Think today's technologically sophisticated new vehicles are getting too expensive?
Fine. Don't buy one.
Instead, consider a less sophisticated new vehicle, such as the Dodge Grand Caravan minivan, which, 12 years into its life cycle, refuses to retire. A 2019 model can be had for about $10,000 less than the average new vehicle, with seating for seven, side-curtain airbags, a five-year warranty and new-car smell, standard.
Or take your pick of certified pre-owned vehicles, just back from being babied on three-year leases. They're abundant, and while their prices are climbing, the slope isn't as steep as for new vehicles.

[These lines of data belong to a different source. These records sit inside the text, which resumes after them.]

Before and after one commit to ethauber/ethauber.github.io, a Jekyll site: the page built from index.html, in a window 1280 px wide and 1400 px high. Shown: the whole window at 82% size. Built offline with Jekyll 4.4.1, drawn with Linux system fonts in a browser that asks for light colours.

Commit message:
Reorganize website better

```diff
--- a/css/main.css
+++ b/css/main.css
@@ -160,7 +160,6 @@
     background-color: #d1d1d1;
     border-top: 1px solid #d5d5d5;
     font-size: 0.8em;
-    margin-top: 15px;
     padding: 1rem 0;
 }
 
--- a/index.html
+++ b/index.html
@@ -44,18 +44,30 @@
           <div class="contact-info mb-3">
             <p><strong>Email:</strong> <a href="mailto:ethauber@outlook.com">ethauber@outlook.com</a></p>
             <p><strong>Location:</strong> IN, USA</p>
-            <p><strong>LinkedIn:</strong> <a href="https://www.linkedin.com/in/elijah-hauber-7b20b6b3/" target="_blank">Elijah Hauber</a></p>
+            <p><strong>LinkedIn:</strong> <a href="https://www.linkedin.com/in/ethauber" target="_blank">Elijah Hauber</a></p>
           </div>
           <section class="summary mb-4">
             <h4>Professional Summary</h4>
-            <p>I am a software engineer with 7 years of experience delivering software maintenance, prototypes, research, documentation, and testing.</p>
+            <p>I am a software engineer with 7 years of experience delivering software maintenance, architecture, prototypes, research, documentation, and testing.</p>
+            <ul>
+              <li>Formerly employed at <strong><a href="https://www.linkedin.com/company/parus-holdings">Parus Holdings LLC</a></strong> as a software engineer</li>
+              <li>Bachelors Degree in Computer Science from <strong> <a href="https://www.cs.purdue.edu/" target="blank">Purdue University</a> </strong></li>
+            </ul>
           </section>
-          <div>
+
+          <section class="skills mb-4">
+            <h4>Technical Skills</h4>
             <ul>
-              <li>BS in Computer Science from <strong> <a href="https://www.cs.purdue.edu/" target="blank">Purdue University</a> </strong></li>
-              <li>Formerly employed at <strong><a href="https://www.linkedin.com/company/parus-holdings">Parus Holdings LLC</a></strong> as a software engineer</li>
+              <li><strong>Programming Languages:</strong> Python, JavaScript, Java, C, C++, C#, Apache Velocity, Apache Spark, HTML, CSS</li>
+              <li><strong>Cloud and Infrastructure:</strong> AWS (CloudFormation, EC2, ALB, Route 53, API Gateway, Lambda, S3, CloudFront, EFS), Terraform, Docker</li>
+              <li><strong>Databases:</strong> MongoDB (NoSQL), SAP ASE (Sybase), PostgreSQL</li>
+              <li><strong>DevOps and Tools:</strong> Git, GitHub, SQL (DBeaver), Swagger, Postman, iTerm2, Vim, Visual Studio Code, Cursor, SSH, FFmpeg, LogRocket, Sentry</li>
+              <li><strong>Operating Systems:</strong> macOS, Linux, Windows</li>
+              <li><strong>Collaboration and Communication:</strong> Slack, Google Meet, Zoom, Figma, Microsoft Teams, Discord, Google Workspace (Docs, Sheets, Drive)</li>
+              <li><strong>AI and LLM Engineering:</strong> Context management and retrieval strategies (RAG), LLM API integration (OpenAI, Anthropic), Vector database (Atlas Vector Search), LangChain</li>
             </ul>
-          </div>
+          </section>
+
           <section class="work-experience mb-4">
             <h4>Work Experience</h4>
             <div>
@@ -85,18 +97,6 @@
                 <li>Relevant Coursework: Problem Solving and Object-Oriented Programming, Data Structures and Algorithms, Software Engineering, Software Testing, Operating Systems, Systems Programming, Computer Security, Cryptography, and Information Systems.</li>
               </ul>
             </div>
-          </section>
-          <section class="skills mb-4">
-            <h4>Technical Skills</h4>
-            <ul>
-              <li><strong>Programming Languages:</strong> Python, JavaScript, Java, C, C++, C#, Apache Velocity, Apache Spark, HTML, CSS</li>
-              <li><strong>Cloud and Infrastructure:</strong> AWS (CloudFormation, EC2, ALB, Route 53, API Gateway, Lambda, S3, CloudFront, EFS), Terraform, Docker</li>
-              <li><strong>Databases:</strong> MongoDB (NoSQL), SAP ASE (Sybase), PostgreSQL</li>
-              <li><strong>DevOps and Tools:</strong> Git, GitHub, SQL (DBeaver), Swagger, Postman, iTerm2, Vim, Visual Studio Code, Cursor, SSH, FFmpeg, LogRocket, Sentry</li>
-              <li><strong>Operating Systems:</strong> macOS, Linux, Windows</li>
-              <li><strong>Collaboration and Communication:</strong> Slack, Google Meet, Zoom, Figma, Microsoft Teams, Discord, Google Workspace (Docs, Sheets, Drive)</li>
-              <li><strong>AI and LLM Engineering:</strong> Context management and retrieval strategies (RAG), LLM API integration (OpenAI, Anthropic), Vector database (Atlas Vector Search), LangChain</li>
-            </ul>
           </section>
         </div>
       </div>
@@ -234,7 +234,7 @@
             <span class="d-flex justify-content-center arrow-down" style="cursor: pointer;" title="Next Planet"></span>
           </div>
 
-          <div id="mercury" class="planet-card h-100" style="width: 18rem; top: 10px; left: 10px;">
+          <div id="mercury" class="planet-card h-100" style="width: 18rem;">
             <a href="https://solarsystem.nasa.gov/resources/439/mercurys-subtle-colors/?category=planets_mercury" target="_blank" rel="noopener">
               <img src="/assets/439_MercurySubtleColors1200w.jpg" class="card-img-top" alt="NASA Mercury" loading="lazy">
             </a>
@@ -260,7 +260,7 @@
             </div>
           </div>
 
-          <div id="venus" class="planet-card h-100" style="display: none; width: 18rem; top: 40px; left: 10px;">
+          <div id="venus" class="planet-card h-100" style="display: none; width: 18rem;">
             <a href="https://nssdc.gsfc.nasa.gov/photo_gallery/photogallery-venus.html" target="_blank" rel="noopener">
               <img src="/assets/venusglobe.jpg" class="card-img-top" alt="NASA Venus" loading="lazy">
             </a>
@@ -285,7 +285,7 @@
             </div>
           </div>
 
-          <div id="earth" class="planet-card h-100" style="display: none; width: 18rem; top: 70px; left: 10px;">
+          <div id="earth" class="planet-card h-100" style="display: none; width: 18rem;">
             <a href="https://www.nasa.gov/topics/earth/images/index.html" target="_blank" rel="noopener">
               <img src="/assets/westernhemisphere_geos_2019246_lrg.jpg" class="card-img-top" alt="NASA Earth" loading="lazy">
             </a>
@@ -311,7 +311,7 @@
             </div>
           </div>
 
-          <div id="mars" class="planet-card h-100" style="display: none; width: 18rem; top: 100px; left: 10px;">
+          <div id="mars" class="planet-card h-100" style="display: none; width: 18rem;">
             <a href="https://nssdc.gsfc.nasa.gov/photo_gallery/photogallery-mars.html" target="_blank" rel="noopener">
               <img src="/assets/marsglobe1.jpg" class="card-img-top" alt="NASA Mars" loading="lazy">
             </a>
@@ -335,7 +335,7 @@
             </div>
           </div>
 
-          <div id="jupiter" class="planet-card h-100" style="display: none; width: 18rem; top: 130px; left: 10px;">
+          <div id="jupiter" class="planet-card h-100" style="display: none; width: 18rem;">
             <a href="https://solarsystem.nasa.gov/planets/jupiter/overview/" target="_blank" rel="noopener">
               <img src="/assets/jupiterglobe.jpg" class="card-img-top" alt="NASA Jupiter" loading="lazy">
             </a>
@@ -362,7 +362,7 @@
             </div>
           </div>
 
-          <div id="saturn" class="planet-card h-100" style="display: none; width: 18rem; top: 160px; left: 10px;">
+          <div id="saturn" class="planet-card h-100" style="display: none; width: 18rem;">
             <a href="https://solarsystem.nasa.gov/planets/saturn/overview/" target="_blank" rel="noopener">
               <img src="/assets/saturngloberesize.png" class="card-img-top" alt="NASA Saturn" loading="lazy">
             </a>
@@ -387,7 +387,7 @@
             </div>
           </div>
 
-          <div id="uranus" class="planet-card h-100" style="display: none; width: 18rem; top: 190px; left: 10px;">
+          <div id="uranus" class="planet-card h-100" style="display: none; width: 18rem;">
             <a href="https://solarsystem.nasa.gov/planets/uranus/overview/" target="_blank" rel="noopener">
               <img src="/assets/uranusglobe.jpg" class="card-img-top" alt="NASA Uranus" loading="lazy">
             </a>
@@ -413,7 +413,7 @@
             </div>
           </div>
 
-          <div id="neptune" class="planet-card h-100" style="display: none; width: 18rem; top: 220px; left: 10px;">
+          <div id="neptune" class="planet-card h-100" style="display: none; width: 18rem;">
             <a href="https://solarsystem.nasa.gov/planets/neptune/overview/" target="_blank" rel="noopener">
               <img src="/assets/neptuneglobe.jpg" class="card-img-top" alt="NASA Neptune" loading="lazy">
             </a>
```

The average transaction price for a 3-year-old used vehicle was $22,489 in the second quarter, according to Edmunds, a $13,000-plus savings off new.
Yes, the affordability of new vehicles is a concern for the industry and the economy, especially as wages stagnate, interest rates rise and payment periods stretch out.
But between automakers and dealers, the industry has developed a sustainable ecosystem to segment the market, preserve consumer choice and share the profits equitably.
Automakers can cater to the biggest budgets with high-margin advanced vehicles and to the more modest ones with legacy products such as the Grand Caravan or Volkswagen Tiguan Limited, whose costs have been fully amortized. Dealers can draw prudent premium buyers to their well-contented CPO inventory and steer economy buyers to the rest of their used-car lots.
Somewhere out on the fringe are the new subscription models, where the customer who wants it all and can afford it all can have it all.
The profit margins are thick in each column.
You can't blame automakers for rising prices. They have an affordability problem, too. Product development and technology costs are escalating, making it more difficult to serve all price and product segments with the latest goodies. Reckless discounting would only put them back where they were in the mid-2000s: the brink.
But look at the market as a system of new and used, cutting edge and time-tested, automaker and dealer, and it's clear the industry can be bold, disciplined and profitable at the same time, while the consumer is still well-served.